LISP is actually very simple, because everything has the
same form, namely a list of items enclosed in parentheses, and
all program operations are function calls. Variables
are untyped. For example:
(+ 2 3) ; add 2 and 3, return 5 as the value of the function.
(setq foo "John") ; store the string "John" into the variable foo.
(setq foo (+ 2 3)) ; store 5 into foo
(setq foo (and huey dewey louie))
; set foo true if all three are true, else false
(setq bar (* (+ 2 3) (- 6 2) (* 2 2) (sqrt 9)))
; store 240 into bar.
(setq ans (if (< foo bar) 1 2))
; ans is 1 if foo is less than bar, 2 otherwise
(defun myfun (arglist) statements)
; define function myfun

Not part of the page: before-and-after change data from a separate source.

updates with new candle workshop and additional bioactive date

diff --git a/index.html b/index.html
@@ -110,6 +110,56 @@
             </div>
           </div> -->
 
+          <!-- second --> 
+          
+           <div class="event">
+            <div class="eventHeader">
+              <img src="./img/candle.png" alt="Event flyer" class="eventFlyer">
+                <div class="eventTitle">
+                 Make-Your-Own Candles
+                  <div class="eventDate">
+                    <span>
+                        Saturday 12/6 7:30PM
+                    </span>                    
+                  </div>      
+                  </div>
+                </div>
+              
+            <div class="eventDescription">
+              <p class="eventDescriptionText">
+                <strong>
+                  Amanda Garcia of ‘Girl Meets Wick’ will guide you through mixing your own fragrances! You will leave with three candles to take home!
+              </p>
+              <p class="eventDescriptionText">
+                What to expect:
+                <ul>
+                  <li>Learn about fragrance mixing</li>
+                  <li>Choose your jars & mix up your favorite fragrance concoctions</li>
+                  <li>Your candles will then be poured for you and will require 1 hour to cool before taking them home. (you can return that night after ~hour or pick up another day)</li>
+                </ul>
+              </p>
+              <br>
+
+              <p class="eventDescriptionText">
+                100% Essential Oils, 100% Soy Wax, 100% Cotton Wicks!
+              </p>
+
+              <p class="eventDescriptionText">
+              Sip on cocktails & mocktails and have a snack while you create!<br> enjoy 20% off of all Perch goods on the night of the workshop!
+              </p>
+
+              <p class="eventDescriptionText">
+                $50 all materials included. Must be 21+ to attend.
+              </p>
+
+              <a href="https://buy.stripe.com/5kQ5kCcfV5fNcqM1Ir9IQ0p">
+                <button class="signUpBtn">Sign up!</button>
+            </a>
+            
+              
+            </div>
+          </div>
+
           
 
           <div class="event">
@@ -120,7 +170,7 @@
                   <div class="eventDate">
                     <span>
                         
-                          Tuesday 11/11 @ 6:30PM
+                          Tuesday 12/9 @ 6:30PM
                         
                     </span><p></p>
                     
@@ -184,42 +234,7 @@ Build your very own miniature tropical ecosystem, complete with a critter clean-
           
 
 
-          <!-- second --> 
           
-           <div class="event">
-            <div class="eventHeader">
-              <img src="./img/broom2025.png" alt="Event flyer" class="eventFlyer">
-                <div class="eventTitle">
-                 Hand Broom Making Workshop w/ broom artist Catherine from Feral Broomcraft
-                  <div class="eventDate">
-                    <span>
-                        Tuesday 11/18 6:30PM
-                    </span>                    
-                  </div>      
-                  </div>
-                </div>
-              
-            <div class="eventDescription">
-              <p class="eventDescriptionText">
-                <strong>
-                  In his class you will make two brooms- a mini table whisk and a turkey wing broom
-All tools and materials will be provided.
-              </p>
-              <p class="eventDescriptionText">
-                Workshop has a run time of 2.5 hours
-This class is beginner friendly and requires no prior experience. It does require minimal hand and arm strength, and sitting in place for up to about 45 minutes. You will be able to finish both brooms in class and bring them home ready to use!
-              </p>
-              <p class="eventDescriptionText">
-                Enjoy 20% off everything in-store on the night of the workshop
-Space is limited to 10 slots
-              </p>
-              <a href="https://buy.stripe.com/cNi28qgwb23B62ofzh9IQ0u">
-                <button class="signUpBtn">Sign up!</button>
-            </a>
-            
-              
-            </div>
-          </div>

From these examples, it is easy to see why it's a standard joke that LISP (which really stands for LISt Processor) is an acronym for "Lots of Irritating Silly Parentheses". BTW, Vi enthusiasts tend to claim that Emacs is an acronym for "Eight Meg and Continuously Swapping". Note that this joke has been around since the days when eight MB was a lot of memory. On the other hand, Emacs bigots will refer to Vi as "six". (In which case Vim would be what, 994?)
I have to correct one statement I made earlier. Actually, Emacs also
has a command-line. Typing Alt-x (or Esc,x) puts the cursor into what
Emacs calls the "mini-buffer" at the bottom of the screen, where the
user can execute thousands of built-in or user-defined LISP routines.
For example, I could execute my lookat-file function by typing
Alt-x lookat-file[ENTER]. (Emacs has tab completion just
like bash or zsh, so in practice I would have typed
loo[TAB][ENTER], there being no other LISP function on my
machine that starts with those three letters.)
I use both editors regularly. Sometimes the choice is random, but for some tasks I will always use either Vi or Emacs.
emacs Makefile *.[ch]to edit the whole project at the same time. Both editors can issue the actual "make" from within the editor, capture and parse the error messages, and position the cursor on the correct line in the correct file.